Bank of Melbourne

Morning Report

Main Themes: It was a subdued session due to the US holiday. However, the market turned risk averse in Asian trade yesterday after President Trump signed a bill in support of Hong Kong protestors. This in turn raised concerns it would hinder prospects for a US-China trade deal.
Share

Main Themes: It was a subdued session due to the US holiday. However, the market turned risk averse in Asian trade yesterday after President Trump signed a bill in support of Hong Kong protestors. This in turn raised concerns it would hinder prospects for a US-China trade deal. 
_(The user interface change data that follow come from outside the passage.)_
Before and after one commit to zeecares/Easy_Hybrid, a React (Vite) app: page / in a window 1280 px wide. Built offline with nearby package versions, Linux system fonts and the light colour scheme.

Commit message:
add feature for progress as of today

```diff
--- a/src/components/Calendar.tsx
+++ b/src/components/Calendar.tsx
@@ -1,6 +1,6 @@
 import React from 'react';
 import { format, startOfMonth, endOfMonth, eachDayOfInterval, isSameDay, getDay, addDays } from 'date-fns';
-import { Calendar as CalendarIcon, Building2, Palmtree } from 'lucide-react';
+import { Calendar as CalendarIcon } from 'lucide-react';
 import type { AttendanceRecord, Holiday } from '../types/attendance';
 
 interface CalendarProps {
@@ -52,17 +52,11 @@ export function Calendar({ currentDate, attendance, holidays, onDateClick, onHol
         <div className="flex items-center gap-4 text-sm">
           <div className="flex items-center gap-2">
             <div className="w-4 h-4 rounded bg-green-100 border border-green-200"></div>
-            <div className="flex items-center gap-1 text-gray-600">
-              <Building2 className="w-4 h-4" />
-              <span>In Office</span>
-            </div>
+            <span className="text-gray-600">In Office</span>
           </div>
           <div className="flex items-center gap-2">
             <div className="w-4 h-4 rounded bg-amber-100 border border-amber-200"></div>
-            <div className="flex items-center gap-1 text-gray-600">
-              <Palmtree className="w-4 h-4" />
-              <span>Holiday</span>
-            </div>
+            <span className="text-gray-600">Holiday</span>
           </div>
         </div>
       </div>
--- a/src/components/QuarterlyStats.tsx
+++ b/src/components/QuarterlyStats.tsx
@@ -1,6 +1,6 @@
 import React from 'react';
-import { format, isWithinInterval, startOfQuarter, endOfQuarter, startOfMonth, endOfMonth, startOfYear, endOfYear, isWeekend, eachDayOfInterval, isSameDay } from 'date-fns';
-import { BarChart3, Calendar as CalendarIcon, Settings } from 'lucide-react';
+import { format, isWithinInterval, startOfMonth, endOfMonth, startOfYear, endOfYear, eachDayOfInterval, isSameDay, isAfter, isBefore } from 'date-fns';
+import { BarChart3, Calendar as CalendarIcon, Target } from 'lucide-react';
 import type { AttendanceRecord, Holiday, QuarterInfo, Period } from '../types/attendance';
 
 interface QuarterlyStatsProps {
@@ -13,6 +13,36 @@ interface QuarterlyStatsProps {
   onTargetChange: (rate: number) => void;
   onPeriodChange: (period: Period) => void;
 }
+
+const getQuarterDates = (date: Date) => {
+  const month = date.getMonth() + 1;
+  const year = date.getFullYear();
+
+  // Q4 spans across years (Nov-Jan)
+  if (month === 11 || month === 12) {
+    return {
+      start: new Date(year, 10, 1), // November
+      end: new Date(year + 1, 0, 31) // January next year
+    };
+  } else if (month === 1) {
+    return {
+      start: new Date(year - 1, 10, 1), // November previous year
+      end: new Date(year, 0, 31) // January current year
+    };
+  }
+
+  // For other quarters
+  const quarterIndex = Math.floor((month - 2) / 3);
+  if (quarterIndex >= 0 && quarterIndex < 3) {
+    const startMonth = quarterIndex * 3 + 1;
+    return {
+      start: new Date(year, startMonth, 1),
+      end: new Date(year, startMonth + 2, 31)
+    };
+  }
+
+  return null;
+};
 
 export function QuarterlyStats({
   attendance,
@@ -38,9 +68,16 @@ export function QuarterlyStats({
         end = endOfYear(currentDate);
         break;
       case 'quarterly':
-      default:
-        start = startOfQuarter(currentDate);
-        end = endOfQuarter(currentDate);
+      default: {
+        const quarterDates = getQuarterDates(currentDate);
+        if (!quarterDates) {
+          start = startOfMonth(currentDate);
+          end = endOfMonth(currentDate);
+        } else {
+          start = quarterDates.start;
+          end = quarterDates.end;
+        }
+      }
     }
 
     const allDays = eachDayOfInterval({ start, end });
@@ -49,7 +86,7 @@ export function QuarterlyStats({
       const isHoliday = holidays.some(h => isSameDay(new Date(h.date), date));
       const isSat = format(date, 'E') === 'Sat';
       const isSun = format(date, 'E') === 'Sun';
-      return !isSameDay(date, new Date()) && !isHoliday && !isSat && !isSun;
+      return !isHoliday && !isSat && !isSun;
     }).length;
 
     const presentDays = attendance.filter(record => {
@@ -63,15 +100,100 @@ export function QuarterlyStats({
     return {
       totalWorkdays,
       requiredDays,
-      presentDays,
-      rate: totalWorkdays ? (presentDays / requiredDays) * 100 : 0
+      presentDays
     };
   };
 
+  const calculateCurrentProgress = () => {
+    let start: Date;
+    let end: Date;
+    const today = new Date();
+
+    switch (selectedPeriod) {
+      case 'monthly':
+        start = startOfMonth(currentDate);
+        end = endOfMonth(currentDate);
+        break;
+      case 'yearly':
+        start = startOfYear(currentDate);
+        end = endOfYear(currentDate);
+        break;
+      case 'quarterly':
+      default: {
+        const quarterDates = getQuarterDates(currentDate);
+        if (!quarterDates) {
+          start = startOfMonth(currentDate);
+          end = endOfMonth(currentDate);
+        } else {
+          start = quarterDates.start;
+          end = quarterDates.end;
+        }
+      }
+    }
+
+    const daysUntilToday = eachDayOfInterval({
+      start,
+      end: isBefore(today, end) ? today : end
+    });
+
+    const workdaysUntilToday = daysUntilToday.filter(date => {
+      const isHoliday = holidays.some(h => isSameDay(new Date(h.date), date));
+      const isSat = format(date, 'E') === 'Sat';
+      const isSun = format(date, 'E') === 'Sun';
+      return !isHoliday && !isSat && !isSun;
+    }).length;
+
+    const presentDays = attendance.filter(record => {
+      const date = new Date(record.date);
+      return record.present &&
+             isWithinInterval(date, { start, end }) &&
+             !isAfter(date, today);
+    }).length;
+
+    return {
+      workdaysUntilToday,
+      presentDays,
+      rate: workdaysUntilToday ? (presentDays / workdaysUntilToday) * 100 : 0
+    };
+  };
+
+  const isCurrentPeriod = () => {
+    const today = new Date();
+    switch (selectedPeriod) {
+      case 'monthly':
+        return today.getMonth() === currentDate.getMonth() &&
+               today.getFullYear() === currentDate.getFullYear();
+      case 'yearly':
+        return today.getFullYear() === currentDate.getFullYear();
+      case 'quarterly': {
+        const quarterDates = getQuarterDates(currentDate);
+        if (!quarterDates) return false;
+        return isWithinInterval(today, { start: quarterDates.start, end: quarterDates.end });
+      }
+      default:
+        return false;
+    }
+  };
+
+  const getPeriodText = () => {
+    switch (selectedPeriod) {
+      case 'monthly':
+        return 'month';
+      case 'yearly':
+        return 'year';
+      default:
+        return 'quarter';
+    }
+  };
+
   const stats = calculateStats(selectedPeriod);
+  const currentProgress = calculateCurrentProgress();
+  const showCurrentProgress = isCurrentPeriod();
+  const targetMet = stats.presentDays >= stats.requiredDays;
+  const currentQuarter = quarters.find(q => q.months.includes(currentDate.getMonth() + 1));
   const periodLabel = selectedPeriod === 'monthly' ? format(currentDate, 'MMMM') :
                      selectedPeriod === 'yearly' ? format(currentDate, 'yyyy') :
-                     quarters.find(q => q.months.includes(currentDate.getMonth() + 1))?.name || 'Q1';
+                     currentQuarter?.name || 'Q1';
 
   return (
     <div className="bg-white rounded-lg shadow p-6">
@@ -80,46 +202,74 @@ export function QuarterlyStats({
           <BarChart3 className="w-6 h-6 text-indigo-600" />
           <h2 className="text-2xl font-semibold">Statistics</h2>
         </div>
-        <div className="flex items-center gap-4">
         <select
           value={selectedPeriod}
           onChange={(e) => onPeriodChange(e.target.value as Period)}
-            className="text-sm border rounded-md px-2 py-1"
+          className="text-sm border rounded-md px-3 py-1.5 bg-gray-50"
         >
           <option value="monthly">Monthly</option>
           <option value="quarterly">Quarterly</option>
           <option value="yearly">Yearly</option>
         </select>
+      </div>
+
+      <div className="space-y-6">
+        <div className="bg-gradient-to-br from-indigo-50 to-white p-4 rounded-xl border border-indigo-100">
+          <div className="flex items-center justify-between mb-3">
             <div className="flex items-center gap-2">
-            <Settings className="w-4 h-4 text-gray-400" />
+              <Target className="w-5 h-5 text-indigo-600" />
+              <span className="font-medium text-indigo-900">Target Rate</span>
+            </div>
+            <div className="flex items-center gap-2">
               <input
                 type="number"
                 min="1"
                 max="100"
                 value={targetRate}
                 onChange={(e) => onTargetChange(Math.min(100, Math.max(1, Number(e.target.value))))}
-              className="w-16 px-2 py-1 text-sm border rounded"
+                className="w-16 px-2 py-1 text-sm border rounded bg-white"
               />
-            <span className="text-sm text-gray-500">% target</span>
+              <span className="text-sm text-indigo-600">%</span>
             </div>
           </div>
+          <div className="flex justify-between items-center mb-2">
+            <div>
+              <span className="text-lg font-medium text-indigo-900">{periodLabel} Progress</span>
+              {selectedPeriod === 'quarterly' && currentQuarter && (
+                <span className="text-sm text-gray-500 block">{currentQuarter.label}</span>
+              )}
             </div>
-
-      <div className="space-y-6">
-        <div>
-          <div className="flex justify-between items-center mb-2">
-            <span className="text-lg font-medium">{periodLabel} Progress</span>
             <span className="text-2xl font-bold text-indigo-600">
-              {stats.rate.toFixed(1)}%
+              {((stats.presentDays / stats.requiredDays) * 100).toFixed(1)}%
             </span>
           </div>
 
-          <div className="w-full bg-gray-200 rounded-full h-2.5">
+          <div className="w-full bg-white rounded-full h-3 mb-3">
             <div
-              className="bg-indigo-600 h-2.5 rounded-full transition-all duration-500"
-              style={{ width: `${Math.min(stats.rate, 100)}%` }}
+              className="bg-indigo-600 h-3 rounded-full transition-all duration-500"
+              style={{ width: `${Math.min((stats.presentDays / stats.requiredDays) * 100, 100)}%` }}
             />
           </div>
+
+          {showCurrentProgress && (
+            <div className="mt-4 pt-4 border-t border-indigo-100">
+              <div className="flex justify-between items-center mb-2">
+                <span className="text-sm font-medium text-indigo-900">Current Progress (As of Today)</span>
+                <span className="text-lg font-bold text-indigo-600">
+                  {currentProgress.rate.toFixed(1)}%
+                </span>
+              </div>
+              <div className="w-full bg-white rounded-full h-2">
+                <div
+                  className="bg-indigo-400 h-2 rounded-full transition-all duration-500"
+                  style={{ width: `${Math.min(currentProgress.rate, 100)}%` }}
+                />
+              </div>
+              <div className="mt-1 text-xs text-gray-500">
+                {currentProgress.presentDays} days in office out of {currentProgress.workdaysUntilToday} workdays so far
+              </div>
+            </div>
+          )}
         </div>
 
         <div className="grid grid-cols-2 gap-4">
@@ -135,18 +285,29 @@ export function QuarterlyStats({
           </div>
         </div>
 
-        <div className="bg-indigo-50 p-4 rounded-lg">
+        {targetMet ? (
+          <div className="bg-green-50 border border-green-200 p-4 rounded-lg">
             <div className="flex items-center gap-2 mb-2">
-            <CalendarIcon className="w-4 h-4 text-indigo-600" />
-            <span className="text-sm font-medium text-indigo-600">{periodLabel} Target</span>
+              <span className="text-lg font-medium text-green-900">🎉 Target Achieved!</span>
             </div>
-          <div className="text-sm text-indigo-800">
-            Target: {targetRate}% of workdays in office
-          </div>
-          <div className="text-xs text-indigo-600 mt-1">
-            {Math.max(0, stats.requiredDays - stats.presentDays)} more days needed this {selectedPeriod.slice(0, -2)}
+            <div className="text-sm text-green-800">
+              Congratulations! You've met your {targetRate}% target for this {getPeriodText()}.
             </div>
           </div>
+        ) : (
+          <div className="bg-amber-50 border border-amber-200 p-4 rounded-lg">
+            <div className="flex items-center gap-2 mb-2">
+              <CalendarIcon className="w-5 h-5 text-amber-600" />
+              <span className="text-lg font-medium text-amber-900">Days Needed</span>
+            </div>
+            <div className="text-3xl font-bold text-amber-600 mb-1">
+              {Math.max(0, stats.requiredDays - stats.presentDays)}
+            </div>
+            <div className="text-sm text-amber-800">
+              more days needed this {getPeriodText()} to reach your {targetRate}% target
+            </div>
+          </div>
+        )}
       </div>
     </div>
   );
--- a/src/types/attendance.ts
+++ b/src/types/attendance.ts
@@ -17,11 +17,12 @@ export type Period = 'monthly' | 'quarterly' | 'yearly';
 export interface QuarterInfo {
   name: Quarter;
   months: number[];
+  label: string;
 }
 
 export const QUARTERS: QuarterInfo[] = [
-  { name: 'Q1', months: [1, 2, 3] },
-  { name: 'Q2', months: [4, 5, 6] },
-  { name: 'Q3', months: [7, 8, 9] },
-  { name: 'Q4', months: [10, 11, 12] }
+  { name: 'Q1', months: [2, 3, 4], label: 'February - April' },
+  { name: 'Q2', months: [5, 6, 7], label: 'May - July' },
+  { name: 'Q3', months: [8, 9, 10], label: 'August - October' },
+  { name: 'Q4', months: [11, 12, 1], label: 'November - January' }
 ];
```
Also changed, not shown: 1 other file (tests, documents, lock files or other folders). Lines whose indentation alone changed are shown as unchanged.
Share Markets: While US shares were closed, futures on the S&P500 were down, as were shares across Europe. The German DAX fell 0.3% and the the UK FTSE100 dropped 0.2%. It follows a negative turn in sentiment yesterday in Asian trade.

Interest Rates: US treasuries did not trade, but yields in Germany were slightly higher further highlighting the risk-off mood.

Foreign Exchange: The US dollar index trended sideways. The yen rose sharply upon the news of Trump signing the bill yesterday, but then weakened as the session wore on. The Australian dollar similarly moved with risk appetite, dipping on the new US legislation, and then pared gains later on.

Commodities: Oil prices fell as risk appetite eased on trade worries. 

Australia: Private capital expenditure (or capex) slipped 0.2% in the September quarter, the third consecutive quarter of decline. The recent weakness has been driven by the services sector. This sector also weighed on spending plans. In contrast, investment in the mining and manufacturing sectors was relatively firm in the quarter. We also received the fourth estimate for spending in 2019-20 of $116.7 billion. This estimate implies a 13.7% increase on 2018-19, which is a smaller increase than estimated previously. The extended period of weak business confidence, global uncertainty and weakness in consumer spending domestically has finally caught up with business spending plans.

Europe: Economic confidence improved in November (from 100.8 to 101.3), likely reflecting easing global trade tensions and provide hope that the slump in the economy for the zone may be stabilising. Consumer confidence similarly improved in the month, rising from -7.6 to -7.2, although unchanged in the final estimate. Nonetheless, businesses remain pessimistic – the business climate indicator fell from -0.20 to -0.23. 

Japan: Retail sales slumped upon a hike in consumption tax, dropping 14.4% in October. The sizeable drop exceeded the median estimate for a 10.4% decline. With the impact of the tax hike on the consumer sector, the economy is lacking in key growth drivers given weakening industrial activity and exports.

United Kingdom: House prices rose 0.5% in November, which was the largest gain since July last year. The reduced uncertainty over Brexit, and the lower prospects of a “no-deal” Brexit is likely bringing back some confidence into the market despite the upcoming election.

United States: No major data to report due to thanksgiving holiday.  However, Trump yesterday signed a bill into legislation which was seen to back pro-democracy protestors in Hong Kong, which Beijing has  condemned as “full of prejudice and arrogance”. The bill threatens sanctions on Chinese and Hong Kong officials deemed responsible for human rights abuses in Hong Kong and for the state department to annually review whether Hong Kong has enough autonomy to justify favourable US trading terms. 

 

Today’s key data and events:

NZ ANZ Consumer Confidence Nov prev 118.4 (8.00am)

NZ Building Permits Oct prev 7.2% (8.45am)

JN Job-to-Applicant Ratio Oct exp 1.56 prev 1.57 (10.30am)

JN Industrial Production Oct exp -2.0% prev 1.7% (10.50am)

AU Private Sector Credit Oct exp 0.3% prev 0.2% (11.30am)

EZ Unemployment Rate Oct exp 7.5% prev 7.5% (9.00pm)

EZ CPI Estimate Nov y/y exp 0.9% prev 0.7% (9.00pm)

UK GfK Consumer Sentiment Nov (11.01am)

CH Mfg PMI Nov exp 49.5 prev 49.3 (12.00pm, Sat 30 Nov)

CH Non-mfg PMI Nov exp 53.1 prev 52.8 (12.00pm, Sat 30 Nov)

 

Times are AEST. All data forecasts are m/m or q/q and seasonally adjusted unless otherwise specified. Forecasts for Australian data are our forecasts and for other countries they are consensus forecasts.

 

Janu Chan, Senior Economist Ph: 02-8253-0898